§ Exercise requirements
Down to the last line, restate the records below word for word, dropping every image.

[Collected data]
□ □ □ □ □ □ □
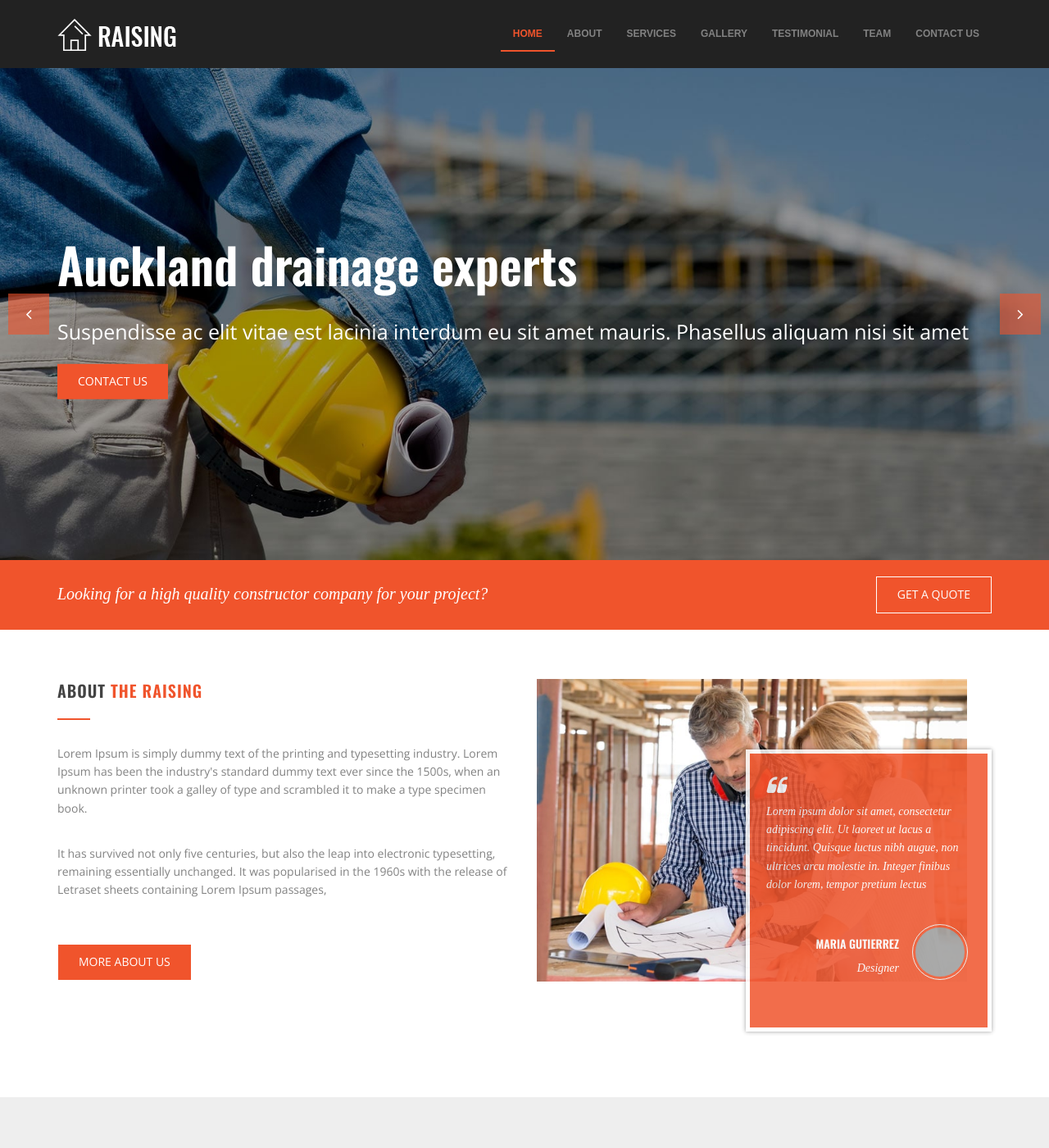
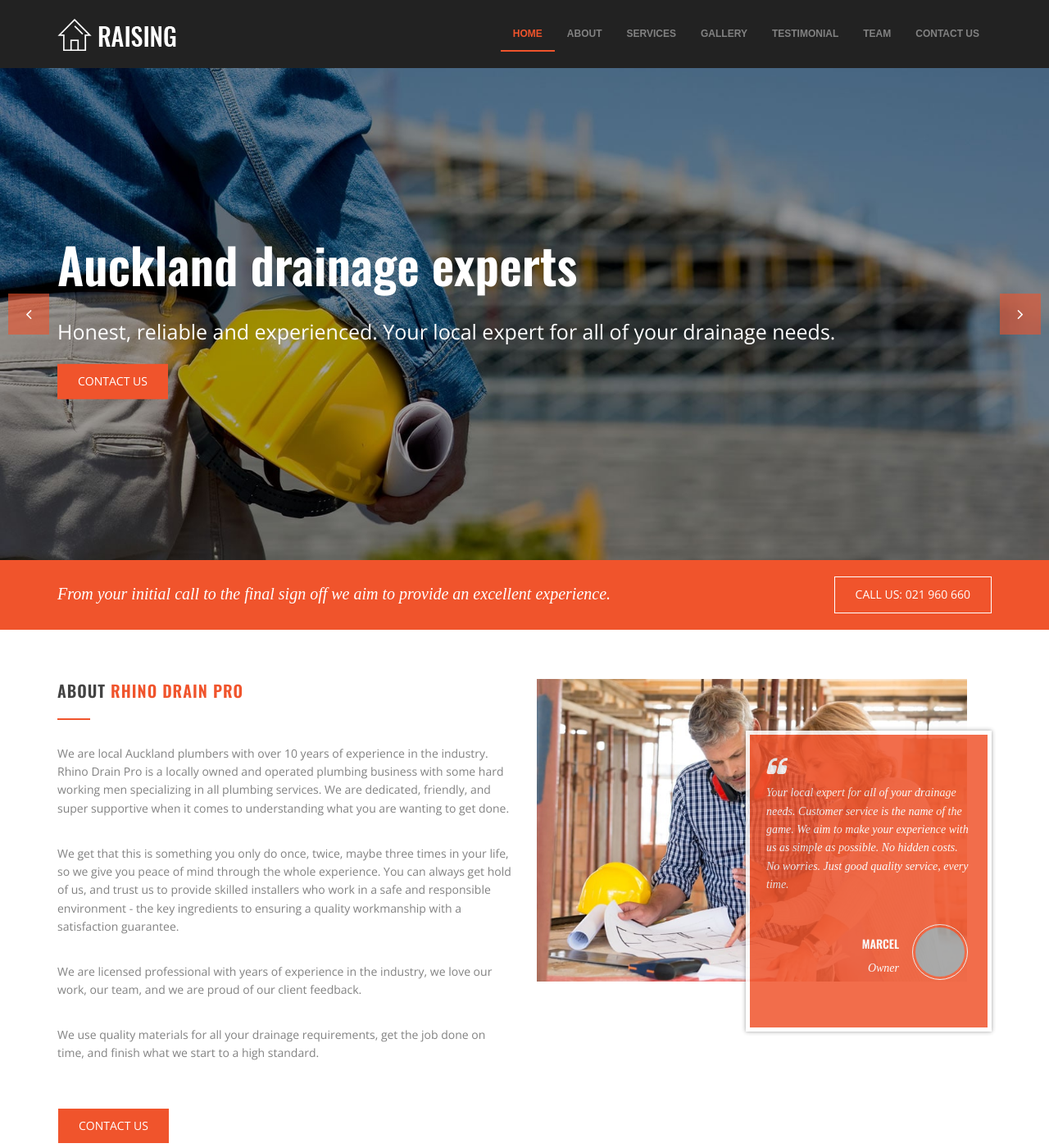
Before and after one commit to rhinodrainpro/rhinodrainpro.github.io, a Jekyll site: the page built from index.html, in a window 1280 px wide and 1400 px high. Shown: the whole window at 82% size. Built offline with Jekyll 4.4.1, drawn with Linux system fonts in a browser that asks for light colours; some web fonts are replaced; some of the changed text lies outside the part shown; grey boxes are pictures that could not be loaded.

Commit message:
Add sample content

```diff
--- a/_config.yml
+++ b/_config.yml
@@ -27,8 +27,8 @@ description: >- # this means to ignore newlines until "baseurl:"
   Google search results) and in your feed.xml site description.
 baseurl: "" # the subpath of your site, e.g. /blog
 url: "https://rhinodrainpro.co.nz" # the base hostname & protocol for your site, e.g. http://example.com
-twitter_username: jekyllrb
-github_username:  jekyll
+twitter_username:
+github_username:
 
 # Build settings
 theme: minima
--- a/_includes/about.html
+++ b/_includes/about.html
@@ -10,26 +10,44 @@ style="background-color: #fff; padding: 60px 0"
         <div class="mb-30">
           <!-- sec-title -->
           <div class="sec-title sec-title__lg-title">
-          <h2 class="sec-title__title">About <span>The Raising</span></h2>
+            <h2 class="sec-title__title">
+              About <span>{{ site.title }}</span>
+            </h2>
             <span class="sec-title__divider"></span>
           </div>
           <!-- End / sec-title -->
 
           <p>
-          Lorem Ipsum is simply dummy text of the printing and typesetting
-          industry. Lorem Ipsum has been the industry's standard dummy text
-          ever since the 1500s, when an unknown printer took a galley of
-          type and scrambled it to make a type specimen book.
+            We are local Auckland plumbers with over 10 years of experience in
+            the industry. {{ site.title }} is a locally owned and operated
+            plumbing business with some hard working men specializing in all
+            plumbing services. We are dedicated, friendly, and super supportive
+            when it comes to understanding what you are wanting to get done.
           </p>
           <br />
           <p>
-          It has survived not only five centuries, but also the leap into
-          electronic typesetting, remaining essentially unchanged. It was
-          popularised in the 1960s with the release of Letraset sheets
-          containing Lorem Ipsum passages,
+            We get that this is something you only do once, twice, maybe three
+            times in your life, so we give you peace of mind through the whole
+            experience. You can always get hold of us, and trust us to provide
+            skilled installers who work in a safe and responsible environment -
+            the key ingredients to ensuring a quality workmanship with a
+            satisfaction guarantee.
           </p>
-        <br /><br /><a class="btn btn-primary btn-outline" href="#"
-          >More about us</a
+          <br />
+          <p>
+            We are licensed professional with years of experience in the
+            industry, we love our work, our team, and we are proud of our client
+            feedback.
+          </p>
+          <br />
+          <p>
+            We use quality materials for all your drainage requirements, get the
+            job done on time, and finish what we start to a high standard.
+          </p>
+          <br />
+          <br />
+          <a class="btn btn-primary btn-outline" href="#contact-us"
+            >Contact Us</a
           >
         </div>
       </div>
@@ -41,10 +59,10 @@ style="background-color: #fff; padding: 60px 0"
           <!-- quote-02 -->
           <blockquote class="quote-02 about-quote">
             <p class="quote-02__text">
-            Lorem ipsum dolor sit amet, consectetur adipiscing elit. Ut
-            laoreet ut lacus a tincidunt. Quisque luctus nibh augue, non
-            ultrices arcu molestie in. Integer finibus dolor lorem, tempor
-            pretium lectus
+              Your local expert for all of your drainage needs. Customer service
+              is the name of the game. We aim to make your experience with us as
+              simple as possible. No hidden costs. No worries. Just good quality
+              service, every time.
             </p>
 
             <!-- authorbox -->
@@ -56,8 +74,8 @@ style="background-color: #fff; padding: 60px 0"
                 <img src="https://unsplash.it/800" alt="" />
               </div>
               <div class="authorbox__info">
-              <h5 class="authorbox__name">Maria Gutierrez</h5>
-              <p class="authorbox__work">Designer</p>
+                <h5 class="authorbox__name">Marcel</h5>
+                <p class="authorbox__work">Owner</p>
               </div>
             </div>
             <!-- End / authorbox -->
--- a/_includes/contact-us.html
+++ b/_includes/contact-us.html
@@ -103,28 +103,27 @@ style="background-color: #fff; padding: 60px 0 0"
         <section class="widget">
           <!-- sec-title -->
           <div class="sec-title">
-            <h2 class="sec-title__title">working hours</h2>
+            <h2 class="sec-title__title">Contact details</h2>
             <span class="sec-title__divider"></span>
           </div>
           <!-- End / sec-title -->
 
           <p class="mb-30">
-            Lorem ipsum dolor sit amet, consectetur adipisicing elit. Quos
-            ad sunt est. Eaque odit, et nihil saepe. Eveniet autem, sit
-            quisquam iusto soluta assumenda impedit possimus nesciunt fugiat
-            aut in.
+            Honest, reliable and experienced. Your local expert for all of your drainage needs.
           </p>
 
           <!--  -->
           <div>
             <div class="widget-contact__item">
               <span class="widget-contact__title">Tel:</span>
-              <p class="widget-contact__text">{{ site.telephone }}</p>
+              <p class="widget-contact__text">
+                <a href="tel:{{ site.telephone }}">{{ site.telephone }}</a>
+              </p>
             </div>
             <div class="widget-contact__item">
               <span class="widget-contact__title">email:</span>
               <p class="widget-contact__text">
-                <a href="#">{{ site.email }}</a>
+                <a href="mailto:{{ site.email }}">{{ site.email }}</a>
               </p>
             </div>
             <div class="widget-contact__item">
--- a/_includes/cta.html
+++ b/_includes/cta.html
@@ -4,14 +4,14 @@
     <div class="row">
       <div class="col-lg-9">
         <h3 class="cta-02__title">
-            Looking for a high quality constructor company for your
-            project?
+          From your initial call to the final sign off we aim to provide an
+          excellent experience.
         </h3>
       </div>
       <div class="col-lg-3 md-text-right">
         <!-- btn -->
-          <a class="btn btn-outline" href="#">Get a quote </a
-          ><!-- End / btn -->
+        <a class="btn btn-outline" href="tel:{{ site.telephone }}">Call us: {{ site.telephone }}</a>
+        <!-- End / btn -->
       </div>
     </div>
   </div>
--- a/_includes/hero.html
+++ b/_includes/hero.html
@@ -11,8 +11,7 @@
           <div class="container">
             <h1 class="hero__title">Auckland drainage experts</h1>
             <p class="hero__desc">
-                Suspendisse ac elit vitae est lacinia interdum eu sit amet
-                mauris. Phasellus aliquam nisi sit amet
+              Honest, reliable and experienced. Your local expert for all of your drainage needs.
             </p>
 
             <!-- btn -->
```
Lines whose indentation alone changed are shown as unchanged.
□ □ □ □ □ □ □
§ Worked solution
Before and after one commit to rhinodrainpro/rhinodrainpro.github.io, a Jekyll site: the page built from index.html, in a window 1280 px wide and 1400 px high. Shown: the whole window at 82% size. Built offline with Jekyll 4.4.1, drawn with Linux system fonts in a browser that asks for light colours; some web fonts are replaced; some of the changed text lies outside the part shown; grey boxes are pictures that could not be loaded.

Commit message:
Add sample content

```diff
--- a/_config.yml
+++ b/_config.yml
@@ -27,8 +27,8 @@ description: >- # this means to ignore newlines until "baseurl:"
   Google search results) and in your feed.xml site description.
 baseurl: "" # the subpath of your site, e.g. /blog
 url: "https://rhinodrainpro.co.nz" # the base hostname & protocol for your site, e.g. http://example.com
-twitter_username: jekyllrb
-github_username:  jekyll
+twitter_username:
+github_username:
 
 # Build settings
 theme: minima
--- a/_includes/about.html
+++ b/_includes/about.html
@@ -10,26 +10,44 @@ style="background-color: #fff; padding: 60px 0"
         <div class="mb-30">
           <!-- sec-title -->
           <div class="sec-title sec-title__lg-title">
-          <h2 class="sec-title__title">About <span>The Raising</span></h2>
+            <h2 class="sec-title__title">
+              About <span>{{ site.title }}</span>
+            </h2>
             <span class="sec-title__divider"></span>
           </div>
           <!-- End / sec-title -->
 
           <p>
-          Lorem Ipsum is simply dummy text of the printing and typesetting
-          industry. Lorem Ipsum has been the industry's standard dummy text
-          ever since the 1500s, when an unknown printer took a galley of
-          type and scrambled it to make a type specimen book.
+            We are local Auckland plumbers with over 10 years of experience in
+            the industry. {{ site.title }} is a locally owned and operated
+            plumbing business with some hard working men specializing in all
+            plumbing services. We are dedicated, friendly, and super supportive
+            when it comes to understanding what you are wanting to get done.
           </p>
           <br />
           <p>
-          It has survived not only five centuries, but also the leap into
-          electronic typesetting, remaining essentially unchanged. It was
-          popularised in the 1960s with the release of Letraset sheets
-          containing Lorem Ipsum passages,
+            We get that this is something you only do once, twice, maybe three
+            times in your life, so we give you peace of mind through the whole
+            experience. You can always get hold of us, and trust us to provide
+            skilled installers who work in a safe and responsible environment -
+            the key ingredients to ensuring a quality workmanship with a
+            satisfaction guarantee.
           </p>
-        <br /><br /><a class="btn btn-primary btn-outline" href="#"
-          >More about us</a
+          <br />
+          <p>
+            We are licensed professional with years of experience in the
+            industry, we love our work, our team, and we are proud of our client
+            feedback.
+          </p>
+          <br />
+          <p>
+            We use quality materials for all your drainage requirements, get the
+            job done on time, and finish what we start to a high standard.
+          </p>
+          <br />
+          <br />
+          <a class="btn btn-primary btn-outline" href="#contact-us"
+            >Contact Us</a
           >
         </div>
       </div>
@@ -41,10 +59,10 @@ style="background-color: #fff; padding: 60px 0"
           <!-- quote-02 -->
           <blockquote class="quote-02 about-quote">
             <p class="quote-02__text">
-            Lorem ipsum dolor sit amet, consectetur adipiscing elit. Ut
-            laoreet ut lacus a tincidunt. Quisque luctus nibh augue, non
-            ultrices arcu molestie in. Integer finibus dolor lorem, tempor
-            pretium lectus
+              Your local expert for all of your drainage needs. Customer service
+              is the name of the game. We aim to make your experience with us as
+              simple as possible. No hidden costs. No worries. Just good quality
+              service, every time.
             </p>
 
             <!-- authorbox -->
@@ -56,8 +74,8 @@ style="background-color: #fff; padding: 60px 0"
                 <img src="https://unsplash.it/800" alt="" />
               </div>
               <div class="authorbox__info">
-              <h5 class="authorbox__name">Maria Gutierrez</h5>
-              <p class="authorbox__work">Designer</p>
+                <h5 class="authorbox__name">Marcel</h5>
+                <p class="authorbox__work">Owner</p>
               </div>
             </div>
             <!-- End / authorbox -->
--- a/_includes/contact-us.html
+++ b/_includes/contact-us.html
@@ -103,28 +103,27 @@ style="background-color: #fff; padding: 60px 0 0"
         <section class="widget">
           <!-- sec-title -->
           <div class="sec-title">
-            <h2 class="sec-title__title">working hours</h2>
+            <h2 class="sec-title__title">Contact details</h2>
             <span class="sec-title__divider"></span>
           </div>
           <!-- End / sec-title -->
 
           <p class="mb-30">
-            Lorem ipsum dolor sit amet, consectetur adipisicing elit. Quos
-            ad sunt est. Eaque odit, et nihil saepe. Eveniet autem, sit
-            quisquam iusto soluta assumenda impedit possimus nesciunt fugiat
-            aut in.
+            Honest, reliable and experienced. Your local expert for all of your drainage needs.
           </p>
 
           <!--  -->
           <div>
             <div class="widget-contact__item">
               <span class="widget-contact__title">Tel:</span>
-              <p class="widget-contact__text">{{ site.telephone }}</p>
+              <p class="widget-contact__text">
+                <a href="tel:{{ site.telephone }}">{{ site.telephone }}</a>
+              </p>
             </div>
             <div class="widget-contact__item">
               <span class="widget-contact__title">email:</span>
               <p class="widget-contact__text">
-                <a href="#">{{ site.email }}</a>
+                <a href="mailto:{{ site.email }}">{{ site.email }}</a>
               </p>
             </div>
             <div class="widget-contact__item">
--- a/_includes/cta.html
+++ b/_includes/cta.html
@@ -4,14 +4,14 @@
     <div class="row">
       <div class="col-lg-9">
         <h3 class="cta-02__title">
-            Looking for a high quality constructor company for your
-            project?
+          From your initial call to the final sign off we aim to provide an
+          excellent experience.
         </h3>
       </div>
       <div class="col-lg-3 md-text-right">
         <!-- btn -->
-          <a class="btn btn-outline" href="#">Get a quote </a
-          ><!-- End / btn -->
+        <a class="btn btn-outline" href="tel:{{ site.telephone }}">Call us: {{ site.telephone }}</a>
+        <!-- End / btn -->
       </div>
     </div>
   </div>
--- a/_includes/hero.html
+++ b/_includes/hero.html
@@ -11,8 +11,7 @@
           <div class="container">
             <h1 class="hero__title">Auckland drainage experts</h1>
             <p class="hero__desc">
-                Suspendisse ac elit vitae est lacinia interdum eu sit amet
-                mauris. Phasellus aliquam nisi sit amet
+              Honest, reliable and experienced. Your local expert for all of your drainage needs.
             </p>
 
             <!-- btn -->
```
Lines whose indentation alone changed are shown as unchanged.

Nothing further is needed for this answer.